Where the NATPE Mobile++ was all about the bright digital future, the first day of the NATPE Conference spoke on some ground realities of digital and the fact that the medium had dimes and pennies; the quarters were few and far between, but the dollars didn’t exist at all.

In a discussion on ‘Back to Basics – It is still the Television Business’, Terry Wood, President, Creative Affairs and Development, CBS Television, said, “TV is TV. Internet can be a sounding board of sorts, but more than that, it cannot guide you in what you are trying to develop shows, it cannot define the success of properties either.”

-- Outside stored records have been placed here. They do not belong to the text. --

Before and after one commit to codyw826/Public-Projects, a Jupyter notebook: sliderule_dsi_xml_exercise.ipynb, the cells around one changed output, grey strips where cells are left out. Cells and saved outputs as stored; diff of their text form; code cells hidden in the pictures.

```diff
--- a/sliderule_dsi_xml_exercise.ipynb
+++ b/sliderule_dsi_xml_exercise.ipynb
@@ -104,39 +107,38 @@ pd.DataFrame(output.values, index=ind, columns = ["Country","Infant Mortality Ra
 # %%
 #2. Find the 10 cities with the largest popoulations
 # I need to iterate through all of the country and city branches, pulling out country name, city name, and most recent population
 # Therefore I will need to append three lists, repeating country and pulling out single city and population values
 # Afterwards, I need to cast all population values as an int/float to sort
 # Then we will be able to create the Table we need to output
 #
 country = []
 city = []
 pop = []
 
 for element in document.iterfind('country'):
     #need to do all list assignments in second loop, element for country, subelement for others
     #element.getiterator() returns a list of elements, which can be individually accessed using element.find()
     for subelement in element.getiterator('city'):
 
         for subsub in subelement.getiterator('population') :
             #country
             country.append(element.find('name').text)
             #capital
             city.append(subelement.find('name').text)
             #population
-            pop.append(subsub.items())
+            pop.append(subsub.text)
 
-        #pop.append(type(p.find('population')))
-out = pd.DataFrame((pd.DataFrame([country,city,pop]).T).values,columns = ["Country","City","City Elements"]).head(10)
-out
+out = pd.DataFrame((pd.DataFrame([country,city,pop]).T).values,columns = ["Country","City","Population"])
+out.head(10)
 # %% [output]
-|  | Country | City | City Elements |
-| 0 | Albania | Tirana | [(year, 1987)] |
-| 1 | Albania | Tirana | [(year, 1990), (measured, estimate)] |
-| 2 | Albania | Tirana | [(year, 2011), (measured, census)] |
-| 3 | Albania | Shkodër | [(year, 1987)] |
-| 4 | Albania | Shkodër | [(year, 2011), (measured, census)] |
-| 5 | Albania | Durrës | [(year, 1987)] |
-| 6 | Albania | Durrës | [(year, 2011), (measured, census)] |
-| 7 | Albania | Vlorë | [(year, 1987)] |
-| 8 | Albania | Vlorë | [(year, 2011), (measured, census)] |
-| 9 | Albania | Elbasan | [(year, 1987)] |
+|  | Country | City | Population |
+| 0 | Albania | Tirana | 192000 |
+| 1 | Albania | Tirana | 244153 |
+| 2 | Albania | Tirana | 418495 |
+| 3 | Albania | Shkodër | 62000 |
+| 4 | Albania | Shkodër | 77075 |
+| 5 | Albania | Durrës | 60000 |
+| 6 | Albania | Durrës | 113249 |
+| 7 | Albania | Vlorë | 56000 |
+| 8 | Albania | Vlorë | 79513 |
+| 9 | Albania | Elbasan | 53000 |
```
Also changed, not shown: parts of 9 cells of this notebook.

Mort Marcus, Co-President, Debmar Mercury, was more categorical in his approach. He said, “Digital is not a business for TV shows. We are not there yet.” Both experts, together with Tom Kane, President and CEO, CBS Television Studios, said that the challenges in television itself were too many at present. Kane said, “We are ignoring the day time on television and focussing only on primetime. This is an area that really needs attention. Unless daypart building happens across the day with relevant content, the full potential of television itself hasn’t been tapped.”

Marcus added here that television was the creation of brands, and the idea should be to keep that as a guideline. Wood said that the off-air element of TV, too, needed a revisit to be able to build various dayparts. Ken Werner, Domestic Television Distribution, said that the new media could play a role here by bringing variety to the television experience that could in turn make the medium more engaging. The experts agreed that the key word in TV was to create habits.

New Media came under further scrutiny in the Think Tank session ‘Here Today, There Tomorrow’. Jeff Gaspin, President and COO, Universal Television Group, said, “The industry today is seeing a gravitation from broadcast to cable, and it is clear that in the television domain itself, there is a lot to still understand and develop. The digital domain brings a lot of promise, but a problem right now is that the domain really just has pennies, in comparison to the broadcast dollars.”

Gaspin was quick to state that this would correct itself over a period of time, when things such as the cost of streaming and other digital inputs would reduce, thereby increasing the margins. Andrea Wong, President and CEO Lifetime Networks spoke on her experience of channel brands loyalty developing in the viewers. Viewers tuned in the channel to watch what was coming on the channel rather than tuning into specifically a show, the channel in that case being incidental.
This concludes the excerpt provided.